The case’s failure means that Maverick’s push for sports betting a within neighborhood cardrooms is for now dead.
The federal lawsuit – which was filed in January 2022 – sought to challenge tribal sports betting compacts which granted tribes exclusive rights to offer some forms of gaming – notably sports betting – in Washington non-tribal commercial gaming properties.
State tribal interests have characterized the suit as a direct attack on the Indian Gaming Regulatory Act (IGRA), the 1988 federal law which provides the legal basis for tribal gaming.
The dispute dates back to March 2020 when governor Jay Inslee signed into the law House Bill 2638 which legalized in-person sports betting at Class III gaming facilities.
Nine state tribes were authorized to offer sports betting in September 2021, after their state gaming compacts were altered.

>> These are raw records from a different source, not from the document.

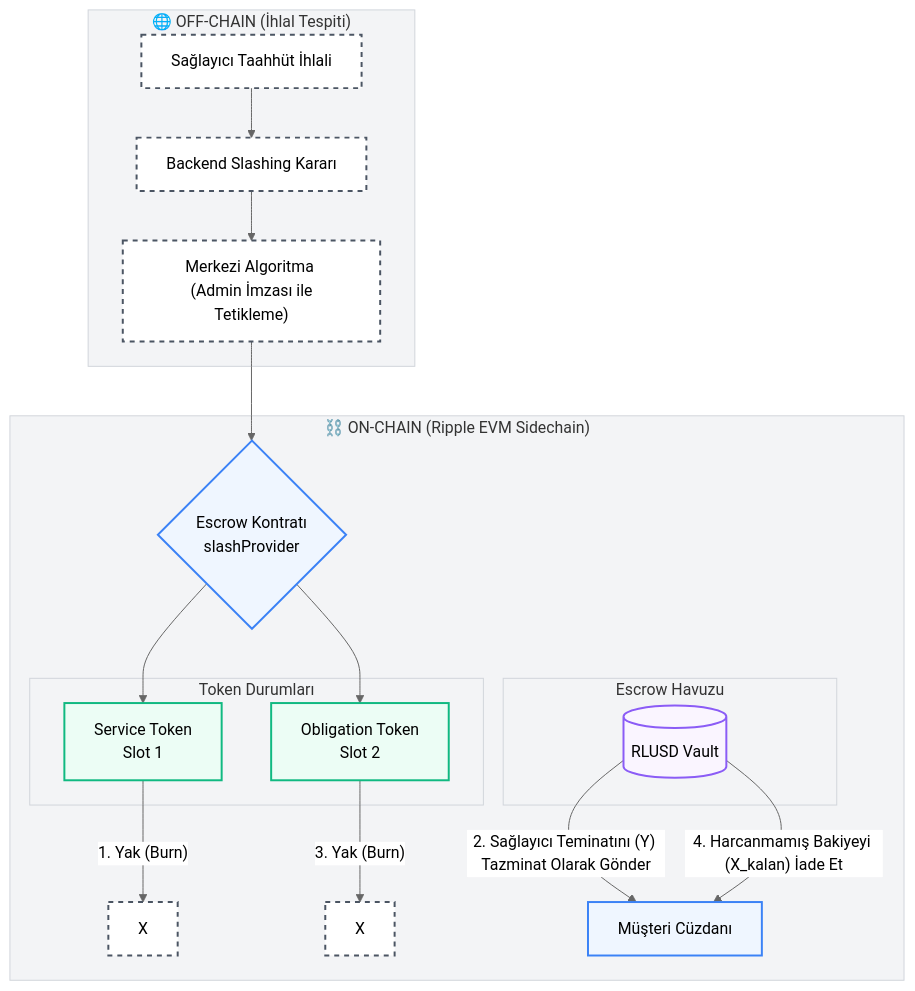
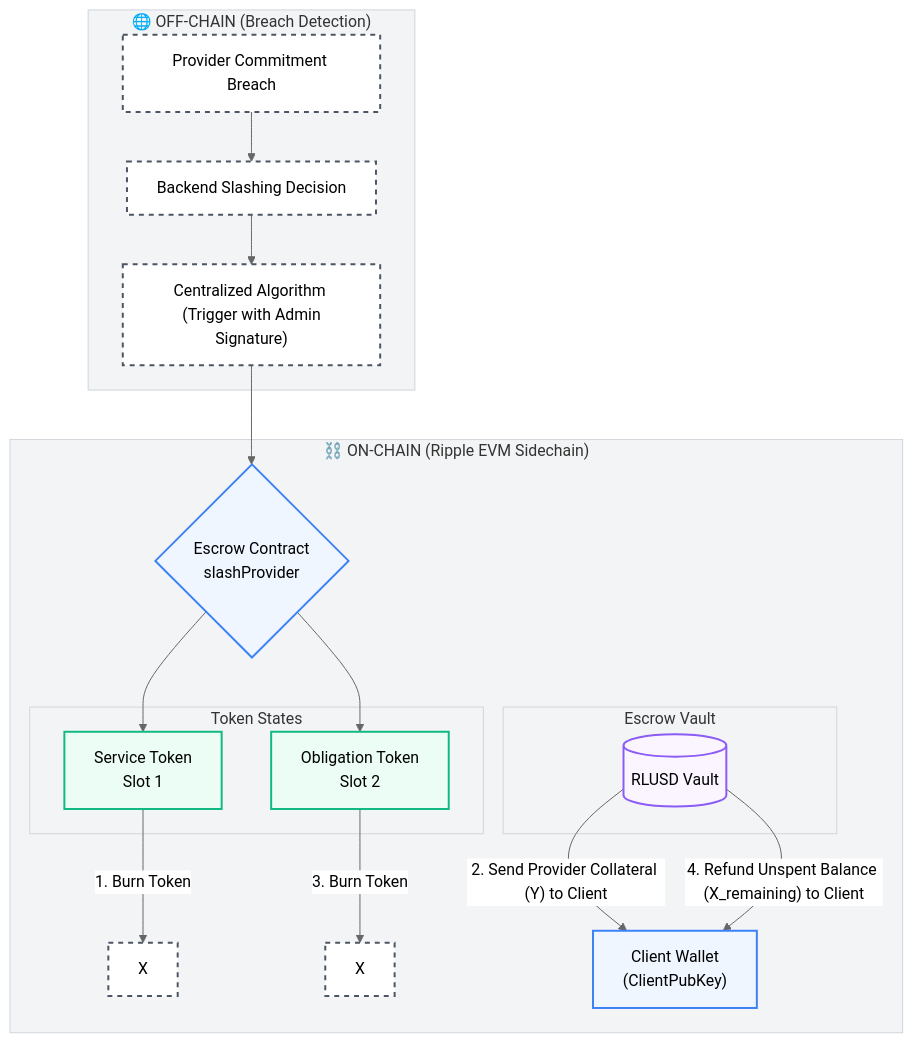
One commit to emirrmk/escrow-flow-diagrams changed the fourth of 4 diagrams in README.md. Above: the diagram before and after it, drawn with Mermaid. The commit also changed other lines of this file, not shown here.

````diff
--- a/README.md
+++ b/README.md
@@ -122,37 +129,37 @@
 ```mermaid
 %%{init: {'theme': 'neutral', 'themeVariables': { 'primaryColor': '#f9fafb', 'edgeLabelBackground':'#ffffff', 'clusterBkg':'#f3f4f6', 'clusterBorder':'#d1d5db'}}}%%
 graph TD
     classDef offChainNode fill:#ffffff,stroke:#4b5563,stroke-width:2px,stroke-dasharray: 5 5;
     classDef onChainNode fill:#eff6ff,stroke:#3b82f6,stroke-width:2px;
     classDef tokenNode fill:#ecfdf5,stroke:#10b981,stroke-width:2px;
     classDef databaseNode fill:#faf5ff,stroke:#8b5cf6,stroke-width:2px;
 
-    subgraph OffChain ["🌐 OFF-CHAIN (İhlal Tespiti)"]
-        Breach["Sağlayıcı Taahhüt İhlali"]:::offChainNode --> Decision["Backend Slashing Kararı"]:::offChainNode
-        Decision --> AlgTrig["Merkezi Algoritma <br> (Admin İmzası ile Tetikleme)"]:::offChainNode
+    subgraph OffChain ["🌐 OFF-CHAIN (Breach Detection)"]
+        Breach["Provider Commitment Breach"]:::offChainNode --> Decision["Backend Slashing Decision"]:::offChainNode
+        Decision --> AlgTrig["Centralized Algorithm <br> (Trigger with Admin Signature)"]:::offChainNode
     end
 
     subgraph OnChain ["⛓️ ON-CHAIN (Ripple EVM Sidechain)"]
-        AlgTrig --> SlashCall{"Escrow Kontratı <br> slashProvider"}:::onChainNode
+        AlgTrig --> SlashCall{"Escrow Contract <br> slashProvider"}:::onChainNode
         
-        subgraph VaultState ["Escrow Havuzu"]
+        subgraph VaultState ["Escrow Vault"]
             Pool[("RLUSD Vault")]:::databaseNode
         end
 
-        subgraph TokenState ["Token Durumları"]
+        subgraph TokenState ["Token States"]
             ST["Service Token <br> Slot 1"]:::tokenNode
             OT["Obligation Token <br> Slot 2"]:::tokenNode
         end
 
         SlashCall --> ST
         SlashCall --> OT
 
-        %% Sağlayıcı Teminatı Tazminatı
-        ST -- "1. Yak (Burn)" --> BurnST[X]:::offChainNode
-        Pool -- "2. Sağlayıcı Teminatını (Y) Tazminat Olarak Gönder" --> Cust["Müşteri Cüzdanı"]:::onChainNode
+        %% Provider Collateral Compensation
+        ST -- "1. Burn Token" --> BurnST[X]:::offChainNode
+        Pool -- "2. Send Provider Collateral (Y) to Client" --> Cust["Client Wallet <br> (ClientPubKey)"]:::onChainNode
 
-        %% Müşteri Bakiyesi İadesi
-        OT -- "3. Yak (Burn)" --> BurnOT[X]:::offChainNode
-        Pool -- "4. Harcanmamış Bakiyeyi (X_kalan) İade Et" --> Cust
+        %% Client Escrow Refund
+        OT -- "3. Burn Token" --> BurnOT[X]:::offChainNode
+        Pool -- "4. Refund Unspent Balance (X_remaining) to Client" --> Cust
     end
 ```
````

Maverick argued that the law was being used to shield tribes against competition and create monopolies for certain forms of gaming – while state tribes have argued that the operator’s suit aimed to invalidate tribal compacts in their entirety.
Motion to dismiss
In September, the Shoalwater Bay Tribe filed a motion seeking to dismiss the legal action, arguing that – even though the tribe was not named in the proceedings due to their sovereign immunity – “Washington tribes were the true targets of the suit”.
Federal judge David Estudillo concurred.
“The court finds that Shoalwater has not waived its sovereign immunity and cannot be joined to this action… Absent an express waiver by Congress or a clear and unequivocal waiver by the tribe, tribes retain sovereign immunity from suit,” Estudillo wrote in his ruling.
The Chair of the Shoalwater Bay Tribe Charlene Nelson argued that the ruling substantiated the tribe’s assentation that Maverick’s suit was an attempt to undermine the sovereign rights of Indian tribes nationally, as well as on a state level.
“We appreciate that Judge Estudillo understood that and has now dismissed the case,” she said.
“This is an important legal victory,” added the executive director of the Washington Indian Gaming Association, Rebecca George. “Maverick’s lawsuit was a direct attack on the federal Indian Gaming Regulatory Act (IGRA), which over the last three decades has been a pathway for tribes to regain their self-reliance by generating revenue to lift tribal communities out of poverty and despair.
“It is also a strong ratification of the collaborative and productive relationship that Washington’s tribes have developed with state and federal officials to create a safe, limited and well-regulated system of gaming in Washington State.”